WORKING DATA>

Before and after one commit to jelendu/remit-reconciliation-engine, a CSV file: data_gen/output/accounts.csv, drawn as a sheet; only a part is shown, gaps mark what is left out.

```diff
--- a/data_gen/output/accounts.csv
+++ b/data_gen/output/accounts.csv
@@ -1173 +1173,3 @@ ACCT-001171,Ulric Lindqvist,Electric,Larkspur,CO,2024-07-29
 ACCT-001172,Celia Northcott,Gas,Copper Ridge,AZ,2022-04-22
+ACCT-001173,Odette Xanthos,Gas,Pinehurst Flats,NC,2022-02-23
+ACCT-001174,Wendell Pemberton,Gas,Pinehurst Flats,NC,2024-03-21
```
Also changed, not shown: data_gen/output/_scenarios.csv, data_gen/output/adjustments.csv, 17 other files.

TASK> The whole of the data must be given back word for word.

OUTPUT>
Before and after one commit to jelendu/remit-reconciliation-engine, a CSV file: data_gen/output/accounts.csv, drawn as a sheet; only a part is shown, gaps mark what is left out.

```diff
--- a/data_gen/output/accounts.csv
+++ b/data_gen/output/accounts.csv
@@ -1173 +1173,3 @@ ACCT-001171,Ulric Lindqvist,Electric,Larkspur,CO,2024-07-29
 ACCT-001172,Celia Northcott,Gas,Copper Ridge,AZ,2022-04-22
+ACCT-001173,Odette Xanthos,Gas,Pinehurst Flats,NC,2022-02-23
+ACCT-001174,Wendell Pemberton,Gas,Pinehurst Flats,NC,2024-03-21
```
Also changed, not shown: data_gen/output/_scenarios.csv, data_gen/output/adjustments.csv, 17 other files.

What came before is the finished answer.